In his return to the Board, which some observers have referred to as a “counter-coup,” McMahon brought along former Board members George Barrios and Michelle Wilson. That trio replaces JoEllen Lyons Dillon, Jeffrey R. Speed, and Alan Wexler who were, well, fired. Ignace Lahoud and Man Jit Singh resigned from the board in response to McMahon’s actions. Singh was the head of the internal investigation that occurred during McMahon’s absence.

As of this writing, McMahon’s daughter, co-CEO Stephanie McMahon, his son-in-law, Chief Content Officer Paul “Triple H” Levesque, and co-CEO Nick Khan remain on the Board.

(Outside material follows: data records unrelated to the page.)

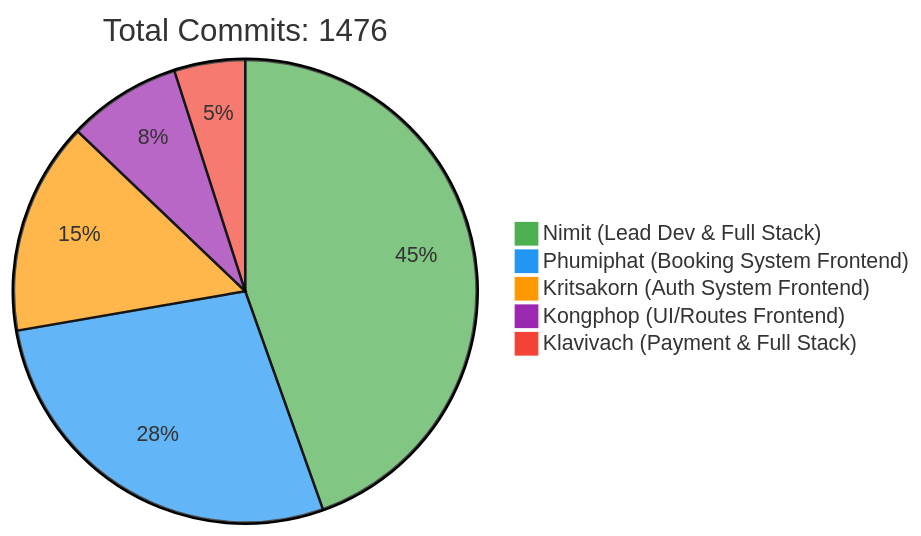
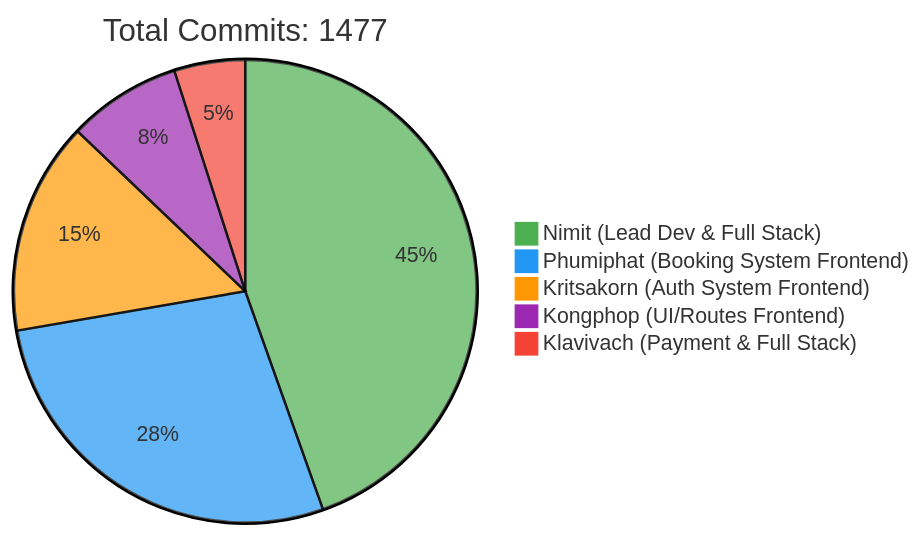
One commit to 6531503042/Sport-Complex changed the first of 2 diagrams in README.md. Above: the diagram before and after it, drawn with Mermaid. The commit also changed other lines of this file, not shown here.

Commit message:
docs: Update contributor statistics [skip ci]

````diff
--- a/README.md
+++ b/README.md
@@ -257,10 +257,10 @@
 ```mermaid
 %%{init: {'theme': 'base', 'themeVariables': { 'pie1': '#4CAF50', 'pie2': '#2196F3', 'pie3': '#FF9800', 'pie4': '#9C27B0', 'pie5': '#F44336'}}}%%
 pie
-    title Total Commits: 1476
+    title Total Commits: 1477
     "Nimit (Lead Dev & Full Stack)" : 450
     "Phumiphat (Booking System Frontend)" : 280
     "Kritsakorn (Auth System Frontend)" : 150
     "Kongphop (UI/Routes Frontend)" : 80
     "Klavivach (Payment & Full Stack)" : 50
 ```
````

However, there was a hint given that McMahon’s retirement from the company was always planned to be short-lived. At the time of WWE’s amended 10-K filing for 2021, WWE said that losing McMahon “could have a material adverse effect on our ability to create popular characters and creative storylines or could otherwise adversely affect our operations and/or financial performance.”

Many are worried that McMahon’s return to the Board could lead to him resuming his past duties, such as being Head of Creative. McMahon claims that his sole intent is to guide the company through any potential sale. However, he has also claimed the right to torpedo any deal that he does not like.

“I would like to be clear that unless I have direct involvement and input as Executive Chairman from the outset,” McMahon wrote in December 2022, “I will not be able to support or approve any media rights deals or strategic transaction (including any commitments made by or on behalf of the Company regarding a potential transaction or process).”

If everything is as both McMahon and the company say, then McMahon is only there to help negotiate new TV deals and get things ready for a potential sale of the company. What could happen after that is unknown. Any new owner could opt to keep the management team as is, including McMahon. His reinstatement of himself to the Board indicates that he would have no intention of leaving the company again willingly.

Much like Emperor Palpatine, McMahon has somehow returned. What he will do and how long he will stay promises to be the subject of both interest and scrutiny for the foreseeable future.

Leave a Reply